» **Activity**
Without the images, output every record exactly as it appears.

» **Material provided**
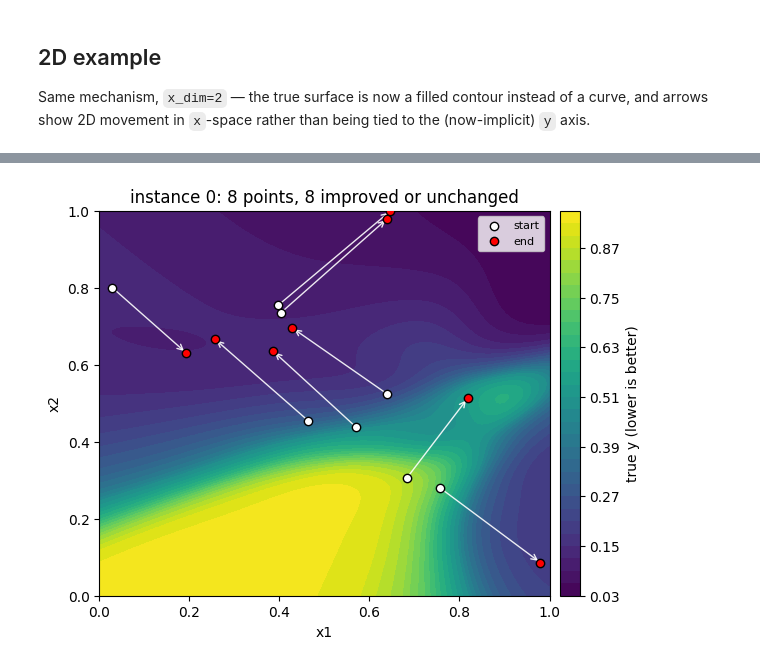
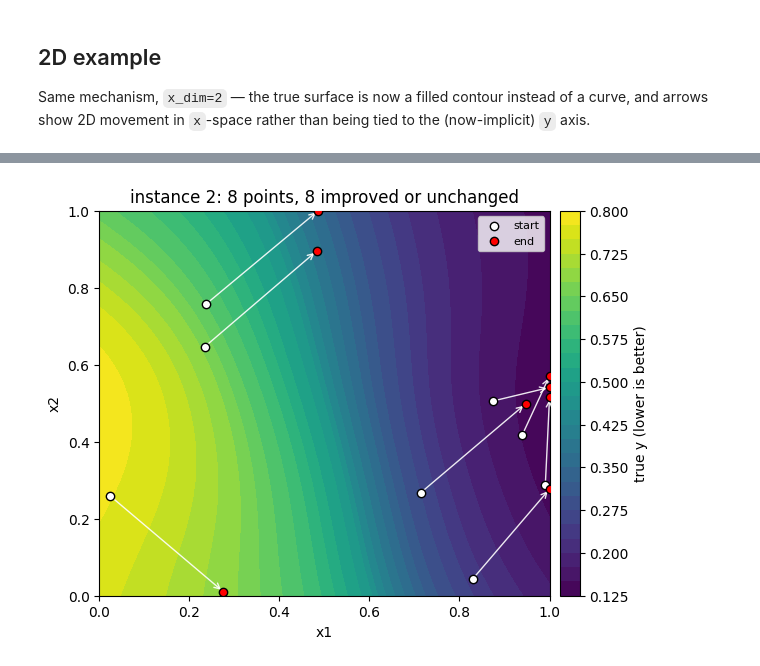
Before and after one commit to timruhkopf/AnytimeAcquisition, a Jupyter notebook: notebooks/label_behavior_playground.ipynb, the cells around one changed output, grey strips where cells are left out. Saved outputs shown, nothing was run; the diff lists cells and outputs as text; code cells hidden in the pictures.

```diff
--- a/notebooks/label_behavior_playground.ipynb
+++ b/notebooks/label_behavior_playground.ipynb
@@ -204,6 +204,6 @@ overall improvement from updating the label (y_start - y_end) over all 32 points
 # %%
-instance_idx = 0  # <-- change this (0..3) to look at a different instance
+instance_idx = 2  # <-- change this (0..3) to look at a different instance
 plot_refinement(prior_2d, x_start_2d, x_end_2d, y_start_2d, y_end_2d, instance_idx=instance_idx)
 plt.show()
 # %% [output]
-[figure, old version]
+[figure, new version]
```
Also changed, not shown: parts of 3 cells of this notebook, 7 other files.
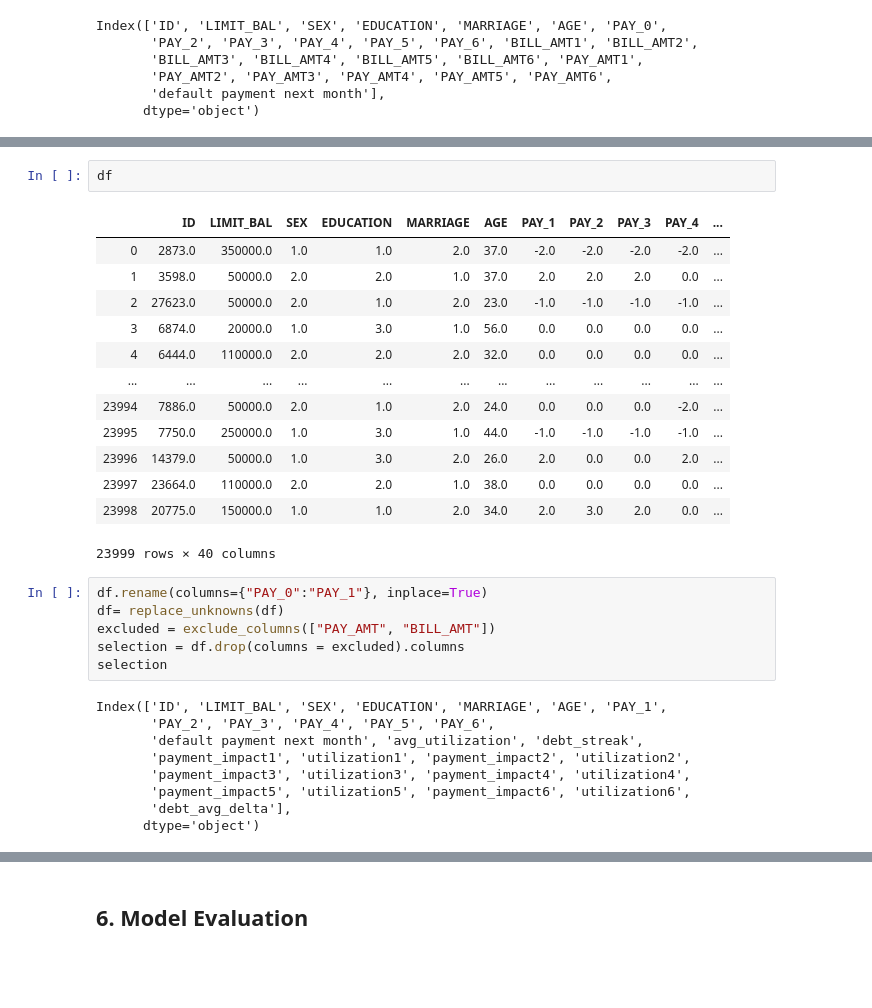
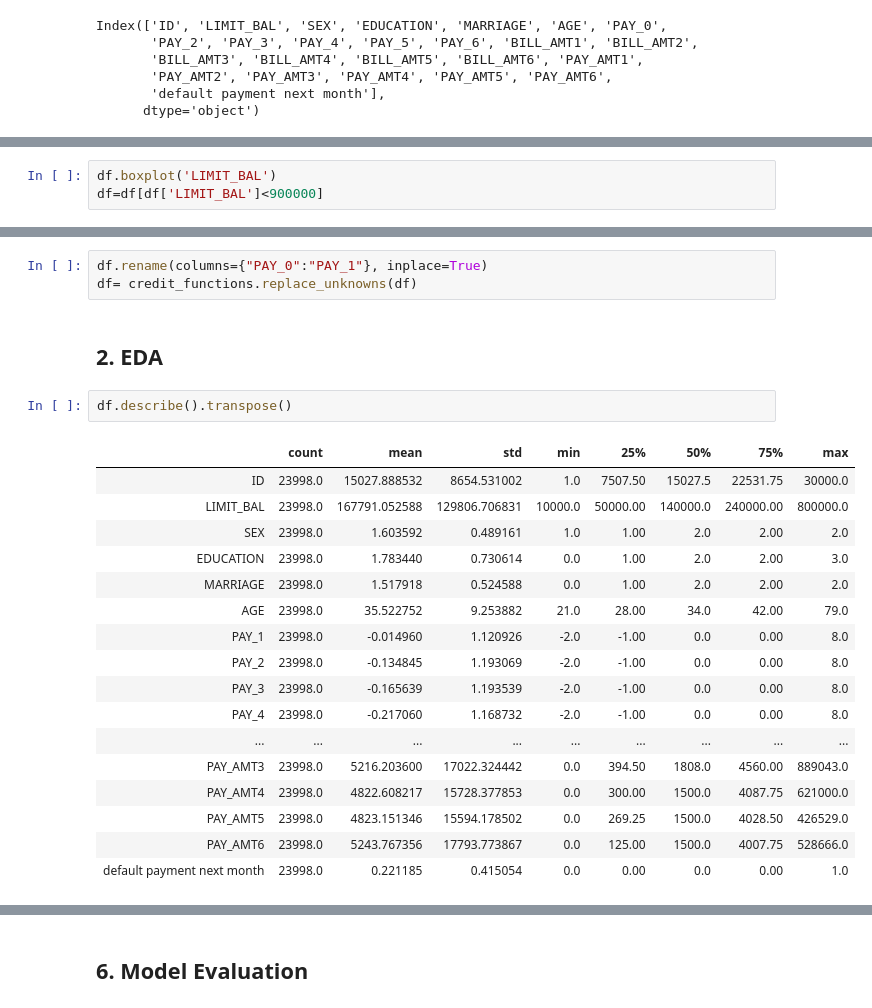
Before and after one commit to coreyryanhanson/nyc-mhtn-ds-010620-lectures, a Jupyter notebook: week-9/classification-assessment/working_assessment.ipynb, the cells around one changed output, grey strips where cells are left out. Saved outputs shown, nothing was run; the diff lists cells and outputs as text; blank space fills up the shorter version.

```diff
--- a/week-9/classification-assessment/working_assessment.ipynb
+++ b/week-9/classification-assessment/working_assessment.ipynb
@@ -166,0 +63,3 @@ df
+# %%
+df.boxplot('LIMIT_BAL')
+df=df[df['LIMIT_BAL']<900000]
@@ -167,34 +68,28 @@ df
+# %%
+df.rename(columns={"PAY_0":"PAY_1"}, inplace=True)
+df= credit_functions.replace_unknowns(df)
+# %% [markdown]
+## 2. EDA
 # %%
-df
+df.describe().transpose()
 # %% [output]
-|  | ID | LIMIT_BAL | SEX | EDUCATION | MARRIAGE | AGE | PAY_1 | PAY_2 | PAY_3 | PAY_4 | ... |
-| 0 | 2873.0 | 350000.0 | 1.0 | 1.0 | 2.0 | 37.0 | -2.0 | -2.0 | -2.0 | -2.0 | ... |
-| 1 | 3598.0 | 50000.0 | 2.0 | 2.0 | 1.0 | 37.0 | 2.0 | 2.0 | 2.0 | 0.0 | ... |
-| 2 | 27623.0 | 50000.0 | 2.0 | 1.0 | 2.0 | 23.0 | -1.0 | -1.0 | -1.0 | -1.0 | ... |
-| 3 | 6874.0 | 20000.0 | 1.0 | 3.0 | 1.0 | 56.0 | 0.0 | 0.0 | 0.0 | 0.0 | ... |
-| 4 | 6444.0 | 110000.0 | 2.0 | 2.0 | 2.0 | 32.0 | 0.0 | 0.0 | 0.0 | 0.0 | ... |
-| ... | ... | ... | ... | ... | ... | ... | ... | ... | ... | ... | ... |
-| 23994 | 7886.0 | 50000.0 | 2.0 | 1.0 | 2.0 | 24.0 | 0.0 | 0.0 | 0.0 | -2.0 | ... |
-| 23995 | 7750.0 | 250000.0 | 1.0 | 3.0 | 1.0 | 44.0 | -1.0 | -1.0 | -1.0 | -1.0 | ... |
-| 23996 | 14379.0 | 50000.0 | 1.0 | 3.0 | 2.0 | 26.0 | 2.0 | 0.0 | 0.0 | 2.0 | ... |
-| 23997 | 23664.0 | 110000.0 | 2.0 | 2.0 | 1.0 | 38.0 | 0.0 | 0.0 | 0.0 | 0.0 | ... |
-| 23998 | 20775.0 | 150000.0 | 1.0 | 1.0 | 2.0 | 34.0 | 2.0 | 3.0 | 2.0 | 0.0 | ... |
+|  | count | mean | std | min | 25% | 50% | 75% | max |
+| ID | 23998.0 | 15027.888532 | 8654.531002 | 1.0 | 7507.50 | 15027.5 | 22531.75 | 30000.0 |
+| LIMIT_BAL | 23998.0 | 167791.052588 | 129806.706831 | 10000.0 | 50000.00 | 140000.0 | 240000.00 | 800000.0 |
+| SEX | 23998.0 | 1.603592 | 0.489161 | 1.0 | 1.00 | 2.0 | 2.00 | 2.0 |
+| EDUCATION | 23998.0 | 1.783440 | 0.730614 | 0.0 | 1.00 | 2.0 | 2.00 | 3.0 |
+| MARRIAGE | 23998.0 | 1.517918 | 0.524588 | 0.0 | 1.00 | 2.0 | 2.00 | 2.0 |
+| AGE | 23998.0 | 35.522752 | 9.253882 | 21.0 | 28.00 | 34.0 | 42.00 | 79.0 |
+| PAY_1 | 23998.0 | -0.014960 | 1.120926 | -2.0 | -1.00 | 0.0 | 0.00 | 8.0 |
+| PAY_2 | 23998.0 | -0.134845 | 1.193069 | -2.0 | -1.00 | 0.0 | 0.00 | 8.0 |
+| PAY_3 | 23998.0 | -0.165639 | 1.193539 | -2.0 | -1.00 | 0.0 | 0.00 | 8.0 |
+| PAY_4 | 23998.0 | -0.217060 | 1.168732 | -2.0 | -1.00 | 0.0 | 0.00 | 8.0 |
+| ... | ... | ... | ... | ... | ... | ... | ... | ... |
+| PAY_AMT3 | 23998.0 | 5216.203600 | 17022.324442 | 0.0 | 394.50 | 1808.0 | 4560.00 | 889043.0 |
+| PAY_AMT4 | 23998.0 | 4822.608217 | 15728.377853 | 0.0 | 300.00 | 1500.0 | 4087.75 | 621000.0 |
+| PAY_AMT5 | 23998.0 | 4823.151346 | 15594.178502 | 0.0 | 269.25 | 1500.0 | 4028.50 | 426529.0 |
+| PAY_AMT6 | 23998.0 | 5243.767356 | 17793.773867 | 0.0 | 125.00 | 1500.0 | 4007.75 | 528666.0 |
+| default payment next month | 23998.0 | 0.221185 | 0.415054 | 0.0 | 0.00 | 0.0 | 0.00 | 1.0 |
-23999 rows × 40 columns
-# %%
-df.rename(columns={"PAY_0":"PAY_1"}, inplace=True)
-df= replace_unknowns(df)
-excluded = exclude_columns(["PAY_AMT", "BILL_AMT"])
-selection = df.drop(columns = excluded).columns
-selection
-# %% [output]
-Index(['ID', 'LIMIT_BAL', 'SEX', 'EDUCATION', 'MARRIAGE', 'AGE', 'PAY_1',
-       'PAY_2', 'PAY_3', 'PAY_4', 'PAY_5', 'PAY_6',
-       'default payment next month', 'avg_utilization', 'debt_streak',
-       'payment_impact1', 'utilization1', 'payment_impact2', 'utilization2',
-       'payment_impact3', 'utilization3', 'payment_impact4', 'utilization4',
-       'payment_impact5', 'utilization5', 'payment_impact6', 'utilization6',
-       'debt_avg_delta'],
-      dtype='object')
 # %%
 sns.set(rc = {'figure.figsize':(27,18)})
 sns.set_context('talk' , font_scale=0.7)
```
Also changed, not shown: parts of 44 cells of this notebook, 1 other file.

» **Your solution**
Before and after one commit to timruhkopf/AnytimeAcquisition, a Jupyter notebook: notebooks/label_behavior_playground.ipynb, the cells around one changed output, grey strips where cells are left out. Saved outputs shown, nothing was run; the diff lists cells and outputs as text; code cells hidden in the pictures.

```diff
--- a/notebooks/label_behavior_playground.ipynb
+++ b/notebooks/label_behavior_playground.ipynb
@@ -204,6 +204,6 @@ overall improvement from updating the label (y_start - y_end) over all 32 points
 # %%
-instance_idx = 0  # <-- change this (0..3) to look at a different instance
+instance_idx = 2  # <-- change this (0..3) to look at a different instance
 plot_refinement(prior_2d, x_start_2d, x_end_2d, y_start_2d, y_end_2d, instance_idx=instance_idx)
 plt.show()
 # %% [output]
-[figure, old version]
+[figure, new version]
```
Also changed, not shown: parts of 3 cells of this notebook, 7 other files.
Before and after one commit to coreyryanhanson/nyc-mhtn-ds-010620-lectures, a Jupyter notebook: week-9/classification-assessment/working_assessment.ipynb, the cells around one changed output, grey strips where cells are left out. Saved outputs shown, nothing was run; the diff lists cells and outputs as text; blank space fills up the shorter version.

```diff
--- a/week-9/classification-assessment/working_assessment.ipynb
+++ b/week-9/classification-assessment/working_assessment.ipynb
@@ -166,0 +63,3 @@ df
+# %%
+df.boxplot('LIMIT_BAL')
+df=df[df['LIMIT_BAL']<900000]
@@ -167,34 +68,28 @@ df
+# %%
+df.rename(columns={"PAY_0":"PAY_1"}, inplace=True)
+df= credit_functions.replace_unknowns(df)
+# %% [markdown]
+## 2. EDA
 # %%
-df
+df.describe().transpose()
 # %% [output]
-|  | ID | LIMIT_BAL | SEX | EDUCATION | MARRIAGE | AGE | PAY_1 | PAY_2 | PAY_3 | PAY_4 | ... |
-| 0 | 2873.0 | 350000.0 | 1.0 | 1.0 | 2.0 | 37.0 | -2.0 | -2.0 | -2.0 | -2.0 | ... |
-| 1 | 3598.0 | 50000.0 | 2.0 | 2.0 | 1.0 | 37.0 | 2.0 | 2.0 | 2.0 | 0.0 | ... |
-| 2 | 27623.0 | 50000.0 | 2.0 | 1.0 | 2.0 | 23.0 | -1.0 | -1.0 | -1.0 | -1.0 | ... |
-| 3 | 6874.0 | 20000.0 | 1.0 | 3.0 | 1.0 | 56.0 | 0.0 | 0.0 | 0.0 | 0.0 | ... |
-| 4 | 6444.0 | 110000.0 | 2.0 | 2.0 | 2.0 | 32.0 | 0.0 | 0.0 | 0.0 | 0.0 | ... |
-| ... | ... | ... | ... | ... | ... | ... | ... | ... | ... | ... | ... |
-| 23994 | 7886.0 | 50000.0 | 2.0 | 1.0 | 2.0 | 24.0 | 0.0 | 0.0 | 0.0 | -2.0 | ... |
-| 23995 | 7750.0 | 250000.0 | 1.0 | 3.0 | 1.0 | 44.0 | -1.0 | -1.0 | -1.0 | -1.0 | ... |
-| 23996 | 14379.0 | 50000.0 | 1.0 | 3.0 | 2.0 | 26.0 | 2.0 | 0.0 | 0.0 | 2.0 | ... |
-| 23997 | 23664.0 | 110000.0 | 2.0 | 2.0 | 1.0 | 38.0 | 0.0 | 0.0 | 0.0 | 0.0 | ... |
-| 23998 | 20775.0 | 150000.0 | 1.0 | 1.0 | 2.0 | 34.0 | 2.0 | 3.0 | 2.0 | 0.0 | ... |
+|  | count | mean | std | min | 25% | 50% | 75% | max |
+| ID | 23998.0 | 15027.888532 | 8654.531002 | 1.0 | 7507.50 | 15027.5 | 22531.75 | 30000.0 |
+| LIMIT_BAL | 23998.0 | 167791.052588 | 129806.706831 | 10000.0 | 50000.00 | 140000.0 | 240000.00 | 800000.0 |
+| SEX | 23998.0 | 1.603592 | 0.489161 | 1.0 | 1.00 | 2.0 | 2.00 | 2.0 |
+| EDUCATION | 23998.0 | 1.783440 | 0.730614 | 0.0 | 1.00 | 2.0 | 2.00 | 3.0 |
+| MARRIAGE | 23998.0 | 1.517918 | 0.524588 | 0.0 | 1.00 | 2.0 | 2.00 | 2.0 |
+| AGE | 23998.0 | 35.522752 | 9.253882 | 21.0 | 28.00 | 34.0 | 42.00 | 79.0 |
+| PAY_1 | 23998.0 | -0.014960 | 1.120926 | -2.0 | -1.00 | 0.0 | 0.00 | 8.0 |
+| PAY_2 | 23998.0 | -0.134845 | 1.193069 | -2.0 | -1.00 | 0.0 | 0.00 | 8.0 |
+| PAY_3 | 23998.0 | -0.165639 | 1.193539 | -2.0 | -1.00 | 0.0 | 0.00 | 8.0 |
+| PAY_4 | 23998.0 | -0.217060 | 1.168732 | -2.0 | -1.00 | 0.0 | 0.00 | 8.0 |
+| ... | ... | ... | ... | ... | ... | ... | ... | ... |
+| PAY_AMT3 | 23998.0 | 5216.203600 | 17022.324442 | 0.0 | 394.50 | 1808.0 | 4560.00 | 889043.0 |
+| PAY_AMT4 | 23998.0 | 4822.608217 | 15728.377853 | 0.0 | 300.00 | 1500.0 | 4087.75 | 621000.0 |
+| PAY_AMT5 | 23998.0 | 4823.151346 | 15594.178502 | 0.0 | 269.25 | 1500.0 | 4028.50 | 426529.0 |
+| PAY_AMT6 | 23998.0 | 5243.767356 | 17793.773867 | 0.0 | 125.00 | 1500.0 | 4007.75 | 528666.0 |
+| default payment next month | 23998.0 | 0.221185 | 0.415054 | 0.0 | 0.00 | 0.0 | 0.00 | 1.0 |
-23999 rows × 40 columns
-# %%
-df.rename(columns={"PAY_0":"PAY_1"}, inplace=True)
-df= replace_unknowns(df)
-excluded = exclude_columns(["PAY_AMT", "BILL_AMT"])
-selection = df.drop(columns = excluded).columns
-selection
-# %% [output]
-Index(['ID', 'LIMIT_BAL', 'SEX', 'EDUCATION', 'MARRIAGE', 'AGE', 'PAY_1',
-       'PAY_2', 'PAY_3', 'PAY_4', 'PAY_5', 'PAY_6',
-       'default payment next month', 'avg_utilization', 'debt_streak',
-       'payment_impact1', 'utilization1', 'payment_impact2', 'utilization2',
-       'payment_impact3', 'utilization3', 'payment_impact4', 'utilization4',
-       'payment_impact5', 'utilization5', 'payment_impact6', 'utilization6',
-       'debt_avg_delta'],
-      dtype='object')
 # %%
 sns.set(rc = {'figure.figsize':(27,18)})
 sns.set_context('talk' , font_scale=0.7)
```
Also changed, not shown: parts of 44 cells of this notebook, 1 other file.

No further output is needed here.